for lack of subject matter jurisdiction because Plaintiff
provided insufficient notice pursuant to the Federal Tort
Claims Act. Under the FTCA, Congress has waived the United
States' sovereign immunity and subject itself to tort
liability for claims “for money damages . . . for
injury or loss of property, or personal injury or death
caused by the negligent or wrongful act or omission of any
employee of the Government while acting within the scope of
his office or employment” when certain conditions are
satisfied. 28 U.S.C. § 1346(b)(1). In exchange for such
waiver of immunity, the FTCA demands, as a “key
jurisdictional prerequisite to filing suit, ” that the
Plaintiff present her administrative claim to the United
States within two years of the incident. Kokotis v. U.S.
Postal Serv., 223 F.3d 275, 278 (4th Cir. 2000). A claim
is presented “when a Federal agency receives from a
claimant . . . an executed Standard Form 95 or other written
notification of an incident.” 28 C.F.R. § 14.2(a).
If the plaintiff fails to exhaust these administrative
remedies, her claim must be dismissed for lack of subject
matter jurisdiction. See Perkins v. United States,
55 F.3d 910, 917 (4th Cir. 1995); Henderson v. United
States, 785 F.2d 121, 123 (4th Cir. 1986).
Fourth Circuit Court of Appeals has explained that notice of
an FTCA claim “must be sufficiently detailed so that
the United States can ‘evaluate its exposure as far as
liability is concerned' . . . [and] must provide a
sufficient factual predicate so that [the] claim can be
investigated.” Drew v. United States, 217 F.3d
193, 198 (4th Cir. 2000) (internal citations and some
internal quotation marks omitted), aff'd en banc by
equally divided court, 231 F.3d 927 (4th Cir. 2000).
However, a claimant need not “provide the agency with a
preview of his or her lawsuit by reciting every possible
theory of recovery . . . or every factual detail that might
be relevant . . . . In short, the amount of information
required is ‘minimal.'” Id. (quoting
Burchfield v. United States, 168 F.3d 1252, 1255
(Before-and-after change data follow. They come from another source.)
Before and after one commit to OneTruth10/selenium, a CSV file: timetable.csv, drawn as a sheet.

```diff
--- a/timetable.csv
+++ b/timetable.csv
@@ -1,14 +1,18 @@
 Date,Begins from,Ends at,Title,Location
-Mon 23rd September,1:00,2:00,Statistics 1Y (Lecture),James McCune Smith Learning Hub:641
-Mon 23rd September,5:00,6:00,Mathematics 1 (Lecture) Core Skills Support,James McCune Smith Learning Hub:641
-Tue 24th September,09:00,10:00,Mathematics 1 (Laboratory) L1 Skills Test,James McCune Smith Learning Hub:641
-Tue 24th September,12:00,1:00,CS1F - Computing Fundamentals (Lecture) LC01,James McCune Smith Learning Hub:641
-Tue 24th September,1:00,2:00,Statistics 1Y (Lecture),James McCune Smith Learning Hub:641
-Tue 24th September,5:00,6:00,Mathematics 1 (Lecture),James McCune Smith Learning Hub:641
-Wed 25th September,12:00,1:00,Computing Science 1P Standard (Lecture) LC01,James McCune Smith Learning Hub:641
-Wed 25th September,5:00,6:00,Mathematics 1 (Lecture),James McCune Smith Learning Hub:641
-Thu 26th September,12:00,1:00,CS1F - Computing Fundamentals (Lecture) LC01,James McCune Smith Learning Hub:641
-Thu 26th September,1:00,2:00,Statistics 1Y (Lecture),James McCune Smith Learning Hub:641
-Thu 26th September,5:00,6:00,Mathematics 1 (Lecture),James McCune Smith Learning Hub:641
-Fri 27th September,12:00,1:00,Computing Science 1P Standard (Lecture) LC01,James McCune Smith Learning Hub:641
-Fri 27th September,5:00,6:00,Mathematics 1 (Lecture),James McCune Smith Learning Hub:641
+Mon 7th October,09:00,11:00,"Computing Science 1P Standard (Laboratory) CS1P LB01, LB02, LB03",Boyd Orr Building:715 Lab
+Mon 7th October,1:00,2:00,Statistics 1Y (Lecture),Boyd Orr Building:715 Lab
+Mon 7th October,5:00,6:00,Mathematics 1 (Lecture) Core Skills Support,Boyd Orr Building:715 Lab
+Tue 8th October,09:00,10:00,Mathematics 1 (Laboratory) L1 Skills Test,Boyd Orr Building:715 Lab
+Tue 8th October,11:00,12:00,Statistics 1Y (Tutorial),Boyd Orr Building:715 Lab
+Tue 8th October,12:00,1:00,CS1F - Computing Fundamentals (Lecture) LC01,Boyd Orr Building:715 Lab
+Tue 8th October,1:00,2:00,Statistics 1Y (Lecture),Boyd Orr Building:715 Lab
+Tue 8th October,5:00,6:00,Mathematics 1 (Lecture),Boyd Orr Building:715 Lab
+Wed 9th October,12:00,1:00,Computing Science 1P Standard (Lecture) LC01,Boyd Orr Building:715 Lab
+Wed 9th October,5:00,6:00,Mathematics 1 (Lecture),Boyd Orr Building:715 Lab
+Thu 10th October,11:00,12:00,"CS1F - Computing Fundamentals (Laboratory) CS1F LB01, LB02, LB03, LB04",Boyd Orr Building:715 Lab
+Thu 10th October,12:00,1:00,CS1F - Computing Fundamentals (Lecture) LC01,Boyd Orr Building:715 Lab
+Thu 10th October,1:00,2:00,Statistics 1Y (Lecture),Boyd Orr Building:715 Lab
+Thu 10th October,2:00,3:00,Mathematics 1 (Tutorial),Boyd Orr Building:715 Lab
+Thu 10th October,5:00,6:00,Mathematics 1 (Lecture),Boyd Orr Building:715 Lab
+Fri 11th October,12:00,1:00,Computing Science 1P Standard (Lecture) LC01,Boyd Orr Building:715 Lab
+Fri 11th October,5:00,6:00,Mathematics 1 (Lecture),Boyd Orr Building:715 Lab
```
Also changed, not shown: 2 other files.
(11th Cir. 1999) (citations and internal quotation marks
the United States argues that Plaintiff's Standard Form
95 is deficient with respect to Drs. Thurber and Perkins
because the Plaintiff did not provide the Agency with notice
that it should assess liability based on the acts of Thurber
and Perkins. See ECF No. 23 at 3. The United States
specifically points to the Agency's acceptance of
Plaintiff's administrative claim as alleging personal
injuries due to the “misrepresentation of
adenocarcinoma.” ECF No. 23-2 at 1. According to the
United States, the language contained within the acceptance
conveys the Agency's understanding that Plaintiff's
claim is a narrow attack on the conduct of Dr. Muir-the
pathologist who misdiagnosed Plaintiff's nodules as
malignant tumors- and not the conduct of Drs. Perkins or
Thurber. See ECF No. 23 at 3-4. The United States
also notes that Plaintiff never attempted to correct that